Wherever a line holds the word "textbf", copy that line from the data.
START Data for this exercise
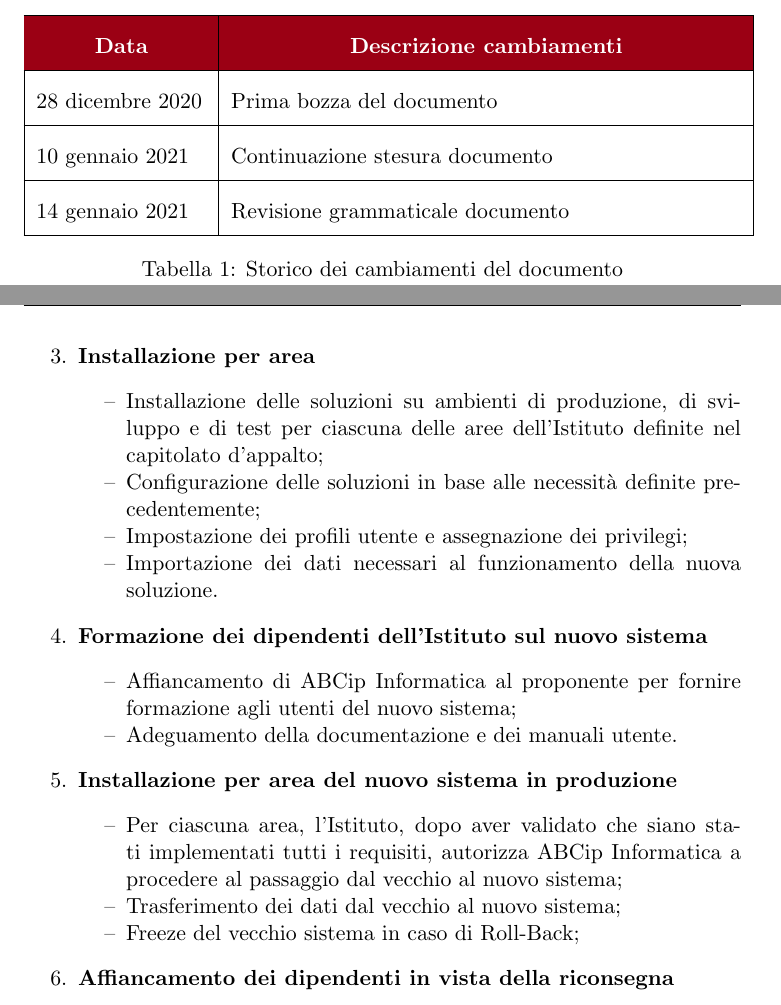
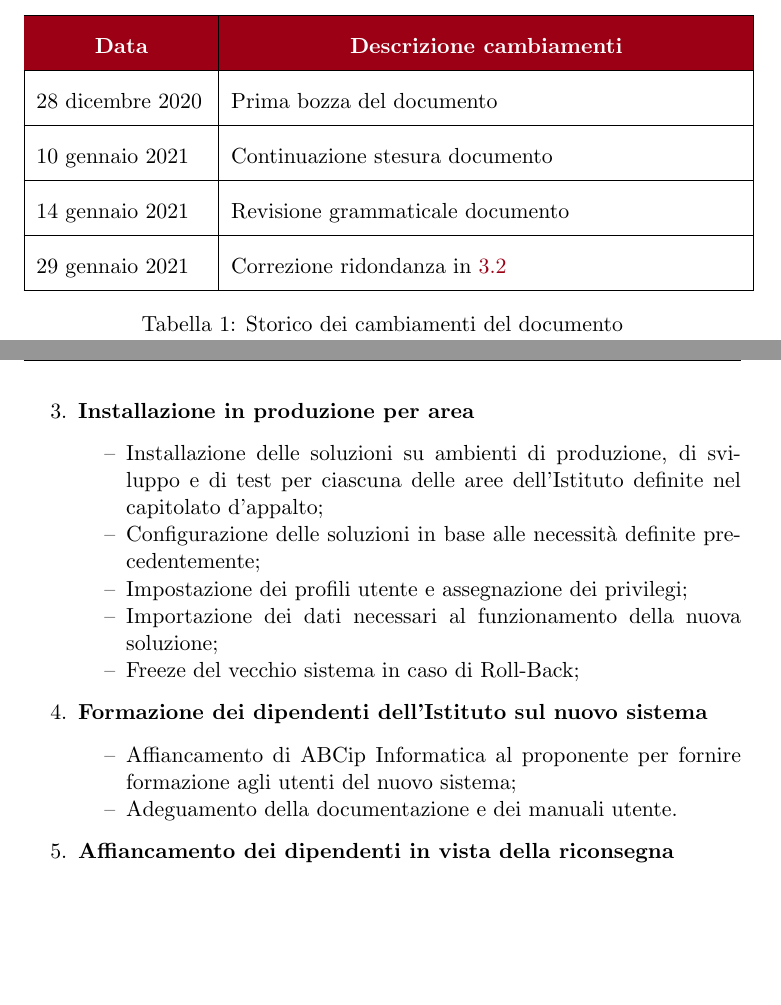
Before and after one commit to cipz/AmministrazioneSistema, a LaTeX book (main.tex, which reads sez/implementazione.tex, sez/revision_history.tex): two parts of pages 5 and 21 of 47 before the commit and two parts of pages 5 and 21 of 46 after it, joined at a grey line, cut so that both start at the same text, the shorter picture padded with empty space. Compiled offline with pdfLaTeX.

Commit message:
revisione ridondanza fase installazione in 3.2

```diff
--- a/sez/implementazione.tex
+++ b/sez/implementazione.tex
@@ -89,13 +89,14 @@ Tali attività sono strettamente collegate con gli obiettivi presenti nella Sez.
 			\end{itemize}
 
 		\newpage
-		\item \textbf{Installazione per area}
+		\item \textbf{Installazione in produzione per area}
 			\begin{itemize}[noitemsep]
 				\renewcommand\labelitemi{--}
 				\item Installazione delle soluzioni su ambienti di produzione, di sviluppo e di test per ciascuna delle aree dell'\istituto~definite nel capitolato d'appalto;
 				\item Configurazione delle soluzioni in base alle necessità definite precedentemente;
 				\item Impostazione dei profili utente e assegnazione dei privilegi;
-				\item Importazione dei dati necessari al funzionamento della nuova soluzione.
+				\item Importazione dei dati necessari al funzionamento della nuova soluzione;
+				\item Freeze del vecchio sistema in caso di \rollback;
 			\end{itemize}
 
 		\item \textbf{Formazione dei dipendenti dell'\istituto~sul nuovo sistema}
@@ -103,14 +104,6 @@ Tali attività sono strettamente collegate con gli obiettivi presenti nella Sez.
 			\renewcommand\labelitemi{--}
 			\item Affiancamento di \azienda~al \proponente~per fornire formazione agli utenti del nuovo sistema;
 			\item Adeguamento della documentazione e dei manuali utente.
-			\end{itemize}
-
-		\item \textbf{Installazione per area del nuovo sistema in produzione}
-			\begin{itemize}[noitemsep]
-				\renewcommand\labelitemi{--}
-				\item Per ciascuna area, l'\istituto, dopo aver validato che siano stati implementati tutti i requisiti, autorizza \azienda~a procedere al passaggio dal vecchio al nuovo sistema;
-				\item Trasferimento dei dati dal vecchio al nuovo sistema;
-				\item Freeze del vecchio sistema in caso di \rollback;
 		\end{itemize}
 
 		\item \textbf{Affiancamento dei dipendenti in vista della riconsegna}
--- a/sez/revision_history.tex
+++ b/sez/revision_history.tex
@@ -27,6 +27,9 @@
 		14 gennaio 2021 & Revisione grammaticale documento
 		\\\hline
 
+		29 gennaio 2021 & Correzione ridondanza in \ref{sec:fasi}
+		\\\hline
+
 	\end{tabular}
 	\renewcommand\arraystretch{1}
 	\caption{Storico dei cambiamenti del documento}
```
Also changed, not shown: main.pdf, sez/implementazione.tex (23 more changed lines). Lines whose indentation alone changed are shown as unchanged.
END Data for this exercise
> Response to this exercise:
-		\item \textbf{Installazione per area}
+		\item \textbf{Installazione in produzione per area}
 		\item \textbf{Formazione dei dipendenti dell'\istituto~sul nuovo sistema}
-		\item \textbf{Installazione per area del nuovo sistema in produzione}
 		\item \textbf{Affiancamento dei dipendenti in vista della riconsegna}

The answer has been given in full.